Pull each line holding "Handschrift" out of the entries below.
(Data for processing Opens)
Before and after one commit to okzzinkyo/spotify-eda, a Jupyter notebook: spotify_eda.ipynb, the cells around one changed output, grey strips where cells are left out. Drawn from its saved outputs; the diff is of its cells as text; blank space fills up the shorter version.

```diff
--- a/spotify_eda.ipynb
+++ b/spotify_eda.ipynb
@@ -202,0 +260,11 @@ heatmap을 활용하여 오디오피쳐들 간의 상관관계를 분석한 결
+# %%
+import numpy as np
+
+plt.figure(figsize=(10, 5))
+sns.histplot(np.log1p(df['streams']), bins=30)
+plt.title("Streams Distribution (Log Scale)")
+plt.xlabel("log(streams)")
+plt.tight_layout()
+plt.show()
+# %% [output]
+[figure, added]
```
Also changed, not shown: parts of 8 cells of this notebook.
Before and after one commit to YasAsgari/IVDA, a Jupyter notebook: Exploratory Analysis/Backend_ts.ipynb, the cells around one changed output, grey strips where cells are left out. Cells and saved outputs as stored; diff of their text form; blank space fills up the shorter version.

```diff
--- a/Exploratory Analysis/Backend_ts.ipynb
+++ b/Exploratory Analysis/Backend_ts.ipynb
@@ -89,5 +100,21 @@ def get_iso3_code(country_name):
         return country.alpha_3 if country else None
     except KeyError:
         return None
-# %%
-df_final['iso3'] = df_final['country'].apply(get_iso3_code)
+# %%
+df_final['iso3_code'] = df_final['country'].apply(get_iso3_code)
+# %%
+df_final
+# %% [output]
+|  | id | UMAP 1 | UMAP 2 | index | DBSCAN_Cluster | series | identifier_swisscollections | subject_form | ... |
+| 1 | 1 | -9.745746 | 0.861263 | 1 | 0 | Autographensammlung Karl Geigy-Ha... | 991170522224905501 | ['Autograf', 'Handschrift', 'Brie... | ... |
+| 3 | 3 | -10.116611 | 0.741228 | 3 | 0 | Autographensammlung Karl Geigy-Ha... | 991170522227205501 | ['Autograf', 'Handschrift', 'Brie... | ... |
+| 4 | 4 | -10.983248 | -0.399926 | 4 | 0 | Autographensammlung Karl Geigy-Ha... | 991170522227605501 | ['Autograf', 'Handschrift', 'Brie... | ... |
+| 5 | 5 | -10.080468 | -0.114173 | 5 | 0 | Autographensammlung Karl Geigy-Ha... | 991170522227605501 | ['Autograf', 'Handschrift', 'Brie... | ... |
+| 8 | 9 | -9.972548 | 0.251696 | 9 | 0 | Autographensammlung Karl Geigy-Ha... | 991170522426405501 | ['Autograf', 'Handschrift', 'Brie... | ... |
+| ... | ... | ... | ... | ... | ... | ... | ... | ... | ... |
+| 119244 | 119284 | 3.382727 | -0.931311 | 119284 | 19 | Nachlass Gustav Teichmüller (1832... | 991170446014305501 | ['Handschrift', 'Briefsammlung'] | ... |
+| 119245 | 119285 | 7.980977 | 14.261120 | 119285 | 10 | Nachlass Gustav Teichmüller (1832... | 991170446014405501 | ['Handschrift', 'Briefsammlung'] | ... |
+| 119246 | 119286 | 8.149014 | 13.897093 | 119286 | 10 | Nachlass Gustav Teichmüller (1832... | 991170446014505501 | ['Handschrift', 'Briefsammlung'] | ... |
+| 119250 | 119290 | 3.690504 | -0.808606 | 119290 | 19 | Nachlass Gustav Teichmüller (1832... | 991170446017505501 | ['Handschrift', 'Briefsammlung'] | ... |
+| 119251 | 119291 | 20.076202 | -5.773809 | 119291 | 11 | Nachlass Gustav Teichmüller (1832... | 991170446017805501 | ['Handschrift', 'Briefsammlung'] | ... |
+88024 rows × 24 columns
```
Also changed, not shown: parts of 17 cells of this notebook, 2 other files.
(Data for processing Closes)
### Result of this exercise
+| 1 | 1 | -9.745746 | 0.861263 | 1 | 0 | Autographensammlung Karl Geigy-Ha... | 991170522224905501 | ['Autograf', 'Handschrift', 'Brie... | ... |
+| 3 | 3 | -10.116611 | 0.741228 | 3 | 0 | Autographensammlung Karl Geigy-Ha... | 991170522227205501 | ['Autograf', 'Handschrift', 'Brie... | ... |
+| 4 | 4 | -10.983248 | -0.399926 | 4 | 0 | Autographensammlung Karl Geigy-Ha... | 991170522227605501 | ['Autograf', 'Handschrift', 'Brie... | ... |
+| 5 | 5 | -10.080468 | -0.114173 | 5 | 0 | Autographensammlung Karl Geigy-Ha... | 991170522227605501 | ['Autograf', 'Handschrift', 'Brie... | ... |
+| 8 | 9 | -9.972548 | 0.251696 | 9 | 0 | Autographensammlung Karl Geigy-Ha... | 991170522426405501 | ['Autograf', 'Handschrift', 'Brie... | ... |
+| 119244 | 119284 | 3.382727 | -0.931311 | 119284 | 19 | Nachlass Gustav Teichmüller (1832... | 991170446014305501 | ['Handschrift', 'Briefsammlung'] | ... |
+| 119245 | 119285 | 7.980977 | 14.261120 | 119285 | 10 | Nachlass Gustav Teichmüller (1832... | 991170446014405501 | ['Handschrift', 'Briefsammlung'] | ... |
+| 119246 | 119286 | 8.149014 | 13.897093 | 119286 | 10 | Nachlass Gustav Teichmüller (1832... | 991170446014505501 | ['Handschrift', 'Briefsammlung'] | ... |
+| 119250 | 119290 | 3.690504 | -0.808606 | 119290 | 19 | Nachlass Gustav Teichmüller (1832... | 991170446017505501 | ['Handschrift', 'Briefsammlung'] | ... |
+| 119251 | 119291 | 20.076202 | -5.773809 | 119291 | 11 | Nachlass Gustav Teichmüller (1832... | 991170446017805501 | ['Handschrift', 'Briefsammlung'] | ... |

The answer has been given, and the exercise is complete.